Sami Yusuf Keynote speaker at DIHAD2012
I would like to thank DIHAD for inviting me to be a part to this prestigious event that has gained respect and support over the years through its monumentaal efforts and commendable achievements…
2 April 2012
Distinguished guests, members of the humanitarian community,
Ladies and gentlemen,
I would like to thank DIHAD for inviting me to be a part to this prestigious event that has gained respect and support over the years through its monumental efforts and commendable achievements. I would also like to thank the United Nations World Food Programme for lending their unwavering support to our joint initiative called LiveFeed. Together we have and we continue to highlight the plight of the drought-hit populations in the Horn of Africa as we continue our fight against hunger.
I can’t tell you how much admiration I have for what you do, as aid workers and facilitators, and how much I can relate to the hope and passion most of you nurture through their daily jobs. It is not only a must for anyone with a little bit of conscious and concern, but also such a thrill, such a blessing, to have the ability to make a difference in the lives of those in need. And the good news is that this opportunity is offered to each and every one of us, at our respective levels. It just feels so good and so right to care, as one people sharing the same, simple aspiration of a safe and happy future. As an artist, I have always strived to utilize my music and reach to open minds, open hearts and ultimately serve humanitarian causes in a universal spirit of responsibility and solidarity. I am a dreamer. I dream of a word free of poverty and hunger, and the more I invest time and engage people in this dream, the more I learn and realize, through my work with WFP, that solutions exist and that my dream could actually become reality. “Hunger is the world’s biggest solvable problem” and we can all do something about it, be part of the solution, whoever and wherever we are.

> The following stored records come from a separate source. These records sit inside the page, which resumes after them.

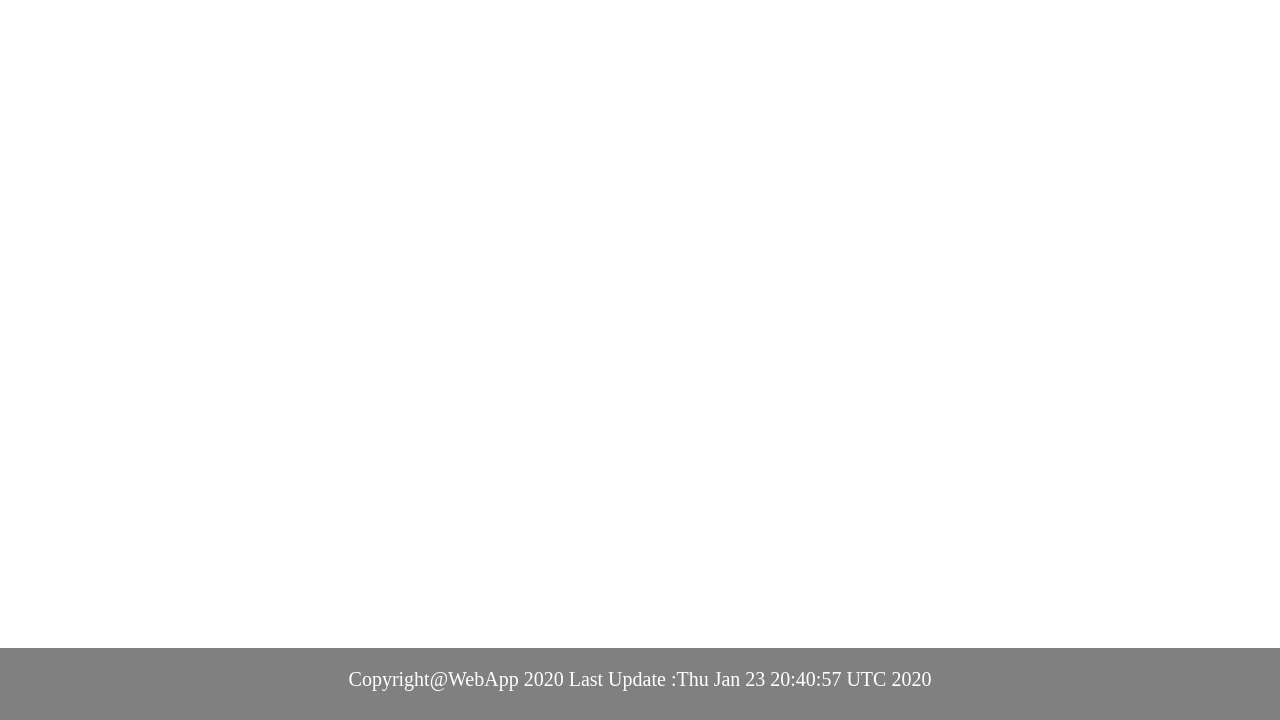
Repository: SriMerla/ServletsAndJsps
Page: http://localhost/WebApplicationProject/footer.jsp
An editor plug-in stored every save of this project. The page is shown before and after the next save, followed by the edit.
The browser window is 1280 px wide. The pictures show the whole page.
The page is served by Tomcat 9.

Above is the page before, as saved 2020-01-30 05:24:46.

After the next save:
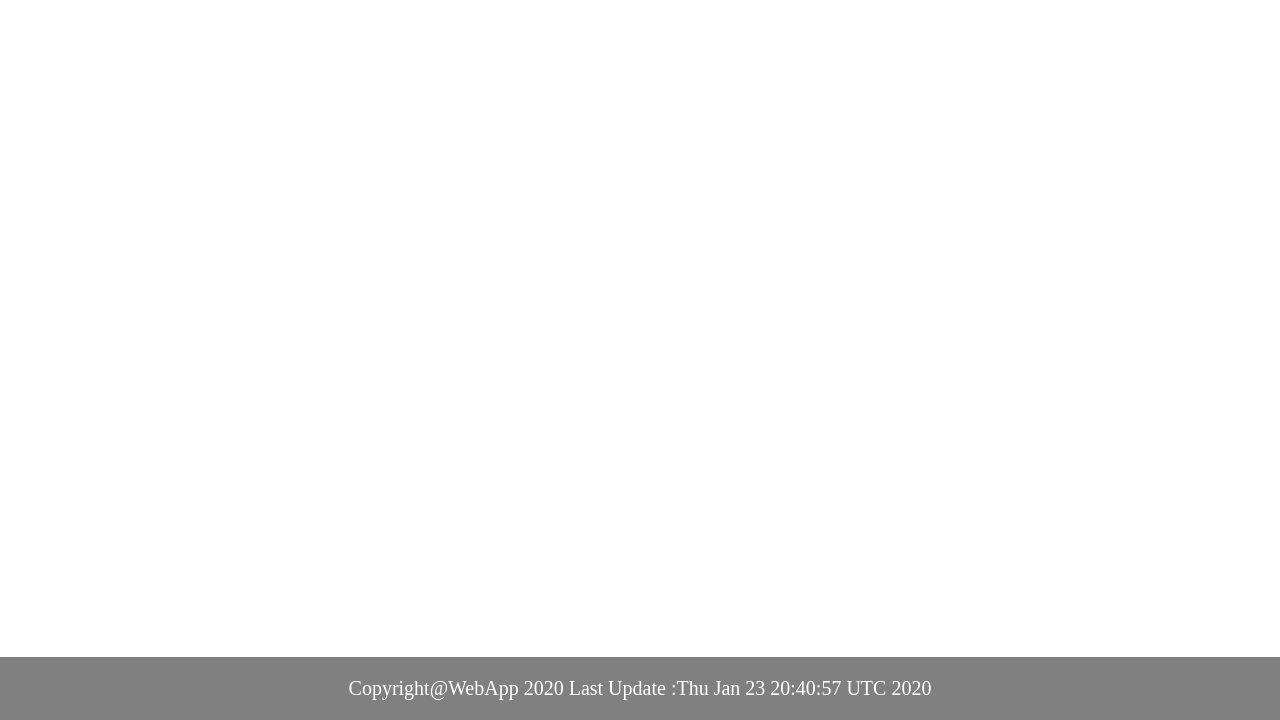
Saved 13 s later.
--- a/Servlets/WebApplicationProject/WebContent/footer.jsp
+++ b/Servlets/WebApplicationProject/WebContent/footer.jsp
@@ -11,7 +11,7 @@
    left: 0;
    bottom: 0;
    width: 100%;
-   height: 10%;
+   height-bottom: 10%;
    background-color: grey;
    color: white;
    text-align: center;

After the save that followed:
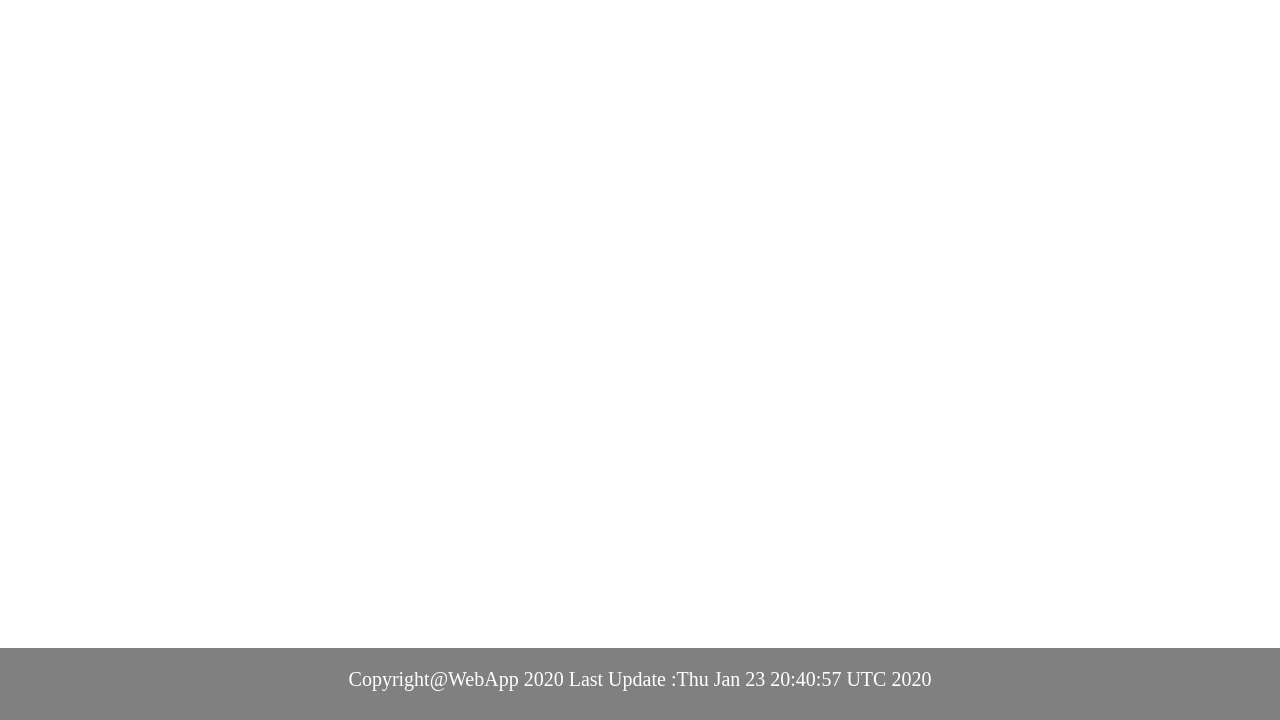
Saved 12 s later.
--- a/Servlets/WebApplicationProject/WebContent/footer.jsp
+++ b/Servlets/WebApplicationProject/WebContent/footer.jsp
@@ -11,7 +11,7 @@
    left: 0;
    bottom: 0;
    width: 100%;
-   height-bottom: 10%;
+   height: 10%;
    background-color: grey;
    color: white;
    text-align: center;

The theme of this event is especially attractive to me because I am a firm believer in the fact that you, today’s youth, will carry the torch of hope into tomorrow. “The role and importance of youth in humanitarian assistance and development activities” is imperative; it’s vital.
I urge you, youth, to use your creativity. Be ambitious. Innovate. You do not need to be old or rich or in the field to make a difference. You just need to utilize the gifts you have and put them into action.
When I saw the painful images that emerged from the Horn of Africa and Somalia I was so moved and knew I had to do something. That’s when I wrote my single “Forgotten Promises” and launched the LiveFeed campaign with WFP. Knowing that millions of people are unable to acquire the food that they need, that mothers and children are going to sleep hungry, and that with a different turn of fate it could be me and my family in those pictures I felt the need and the duty to do take action. All proceeds from “Forgotten Promises” go directly to WFP to feed hungry people in Somalia and the Horn of Africa. With each song downloaded and each album purchased, you provide direct food assistance to at least 2 people suffering from hunger. That’s why LiveFeed appeals to me; because it is tangible, creative, and effective.
As part of the human family, as global citizens, we have a moral and social responsibility to help one another. Youth can engage in campaigns like LiveFeed through social media, Facebook and Twitter, through campaigns at your schools and universities, or simply by word of mouth.
You can and must start your own initiatives. You don’t need an advertising agency and a media budget to spread your message and mobilize people against hunger. Seek knowledge about humanitarian issues like hunger from WFP’s website, share it, and fundraise. The solutions to humanitarian issues need money to be implemented, so your ultimate objective should always be to encourage people to donate whatever they can. As little as 50 U.S. cents can enable the World Food Programme to feed one person for one day in the Horn of Africa. It costs US$50 to feed a schoolgirl for one whole year; similar to the cost of one iPod shuffle (US$45).
Too many people simply don’t know that 1 in 7 people goes to bed hungry each night, or that every 6 seconds a child dies from hunger. The good news though is that hunger is the world’s greatest solvable problem and that people like me and you can make these facts known. Together, we can fight hunger worldwide.
A world free of hunger is possible. If we all join forces, we can make it happen.